Wednesday April 3rd is World Autism Day and the Guardian has assembled a number of resources designed to help teachers support those affected and ensure all students understand the disorder.
The condition affects more than 700,000 people in the UK and has an impact on communication and social interaction. As it has no physical signs, however, some students can find it difficult to understand.
Special educational needs (SEN) website Humans not Robots has an autism spectrum disorder (ASD)-friendly classroom presentation which raises awareness of some of the needs and difficulties of those with ASD.
It emphasises the need for an individualised approach to those with the condition but also includes some general strategies such as beginning lessons with short, fun and factual activities that provide immediate structure and awarding points for meeting pre-agreed targets.
The guide explains what ASD is and its impact on communication, social and thinking skills. It advises changing the classroom environment to reduce background noise, use natural lighting and avoiding "busy" displays or posters.
Practical advice for those in education jobs is available from the Autism Education Trust. Details are provided on the SPELL framework, which was developed by the National Autistic Society to help professionals respond to those with ASD.

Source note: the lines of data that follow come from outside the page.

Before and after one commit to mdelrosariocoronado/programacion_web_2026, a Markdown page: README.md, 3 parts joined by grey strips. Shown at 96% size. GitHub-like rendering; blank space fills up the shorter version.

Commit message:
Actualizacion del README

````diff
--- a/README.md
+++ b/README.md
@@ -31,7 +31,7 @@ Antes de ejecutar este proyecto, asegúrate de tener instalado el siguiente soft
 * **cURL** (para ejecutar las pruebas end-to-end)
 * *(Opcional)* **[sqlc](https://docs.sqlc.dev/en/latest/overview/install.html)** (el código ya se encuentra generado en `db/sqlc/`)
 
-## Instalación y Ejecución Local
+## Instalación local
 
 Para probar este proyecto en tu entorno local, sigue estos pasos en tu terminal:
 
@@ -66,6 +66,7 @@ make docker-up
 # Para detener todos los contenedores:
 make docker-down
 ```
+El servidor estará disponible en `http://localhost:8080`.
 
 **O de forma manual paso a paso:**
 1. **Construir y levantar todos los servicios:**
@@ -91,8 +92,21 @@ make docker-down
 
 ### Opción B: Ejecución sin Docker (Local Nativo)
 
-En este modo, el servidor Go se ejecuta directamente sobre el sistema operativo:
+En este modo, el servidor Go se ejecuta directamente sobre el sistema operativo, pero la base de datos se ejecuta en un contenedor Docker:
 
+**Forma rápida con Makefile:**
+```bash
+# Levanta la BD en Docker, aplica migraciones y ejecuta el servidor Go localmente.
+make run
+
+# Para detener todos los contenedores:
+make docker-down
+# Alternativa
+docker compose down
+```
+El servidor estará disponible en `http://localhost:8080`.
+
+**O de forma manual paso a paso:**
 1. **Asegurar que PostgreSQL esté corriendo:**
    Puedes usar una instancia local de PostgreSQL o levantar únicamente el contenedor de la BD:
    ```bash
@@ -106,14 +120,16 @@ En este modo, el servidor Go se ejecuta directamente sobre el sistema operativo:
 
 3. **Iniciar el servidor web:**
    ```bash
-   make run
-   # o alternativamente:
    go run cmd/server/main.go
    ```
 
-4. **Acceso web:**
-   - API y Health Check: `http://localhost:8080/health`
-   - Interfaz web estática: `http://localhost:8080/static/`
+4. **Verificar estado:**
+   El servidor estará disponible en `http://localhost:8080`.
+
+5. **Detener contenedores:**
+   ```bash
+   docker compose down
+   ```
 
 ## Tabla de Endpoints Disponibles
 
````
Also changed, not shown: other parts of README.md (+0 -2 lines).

SPELL is aimed at reducing the anxiety a child with the condition may experience and to help them work effectively in an environment in which they feel safe. The framework focuses on structure, positive behaviour, empathy, low arousal, and links with home.
Ambitious About Autism has produced a resource called Woodfer's World which aims to reduce the risk of bullying. It focuses on 'neurodiversity' and the different ways in which people perceive the world.
Research has shown that more than 70 per cent of people with ASD are taught in mainstream schools and 40 per cent of those are bullied.
Educational charity Film Club has a number of resources that could help secondary school students understand ASD, including Mary and Max, a stop-motion movie featuring a character with Asperger's Syndrome.
The World Autism Awareness Day website has a number of resources with information and ideas about the condition.
Posted by Theo Foulds